*** DATA TO PROCESS ***

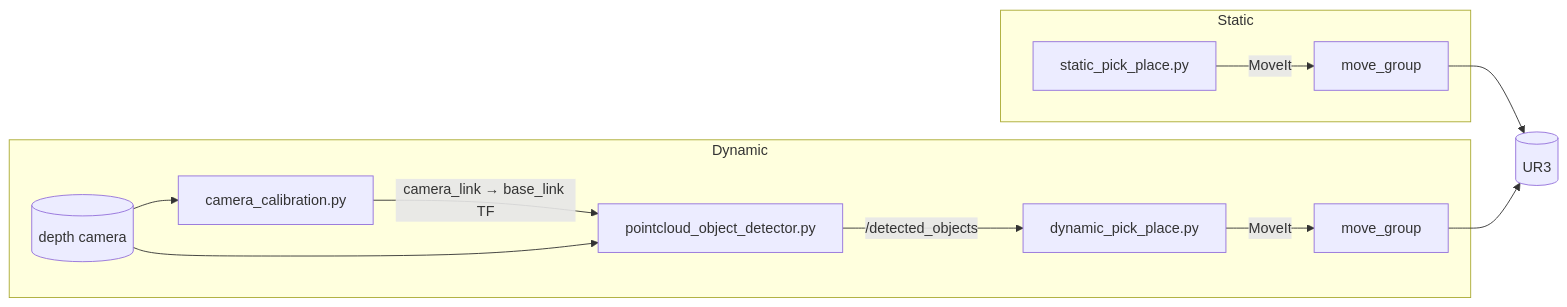
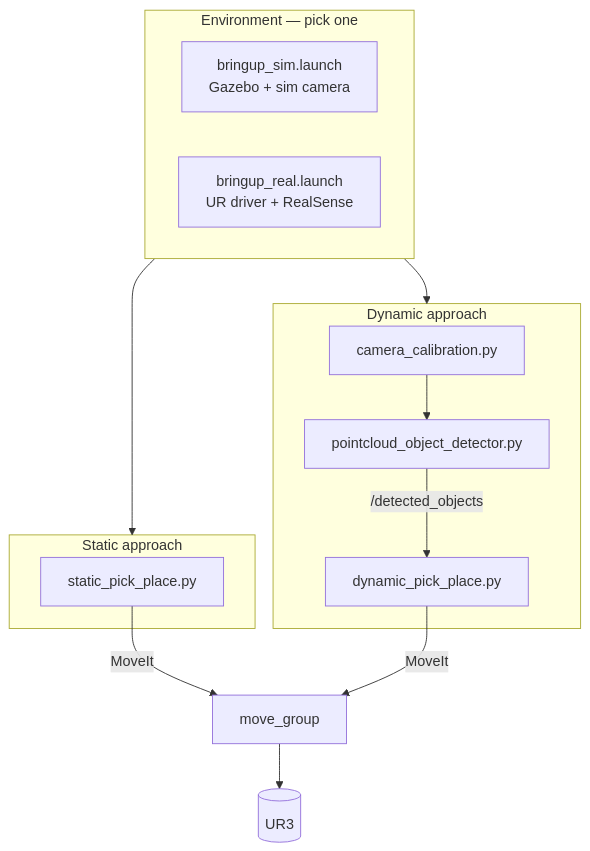
Before and after one commit to gab-es21/ur3-robotic-arm-pick-place: the diagram in README.md, drawn with Mermaid. The commit also changed other lines of this file and 1 other file, not shown here.

Commit message:
Make the sim/real x static/dynamic matrix explicit

````diff
--- a/README.md
+++ b/README.md
@@ -21,17 +30,23 @@
 ```mermaid
-flowchart LR
-    subgraph Static
-        SP[static_pick_place.py] -->|MoveIt| MG1[move_group]
+flowchart TB
+    subgraph Env["Environment — pick one"]
+        direction LR
+        BS["bringup_sim.launch<br/>Gazebo + sim camera"]
+        BR["bringup_real.launch<br/>UR driver + RealSense"]
     end
 
-    subgraph Dynamic
-        CAM[(depth camera)] --> CAL[camera_calibration.py]
-        CAL -->|camera_link → base_link TF| DET[pointcloud_object_detector.py]
-        CAM --> DET
-        DET -->|/detected_objects| DP[dynamic_pick_place.py]
-        DP -->|MoveIt| MG2[move_group]
+    subgraph StaticA["Static approach"]
+        SP[static_pick_place.py]
     end
 
-    MG1 --> ARM[(UR3)]
-    MG2 --> ARM
+    subgraph DynamicA["Dynamic approach"]
+        CAL[camera_calibration.py] --> DET[pointcloud_object_detector.py]
+        DET -->|/detected_objects| DP[dynamic_pick_place.py]
+    end
+
+    Env --> StaticA
+    Env --> DynamicA
+    SP -->|MoveIt| MG[move_group]
+    DP -->|MoveIt| MG
+    MG --> ARM[(UR3)]
 ```
````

*** End of DATA TO PROCESS ***

* **WHAT THE TASK ASKS**: Copy out all the lines of the records that include "README".

* **RESPONSE BOX**:
Before and after one commit to gab-es21/ur3-robotic-arm-pick-place: the diagram in README.md, drawn with Mermaid. The commit also changed other lines of this file and 1 other file, not shown here.
--- a/README.md
+++ b/README.md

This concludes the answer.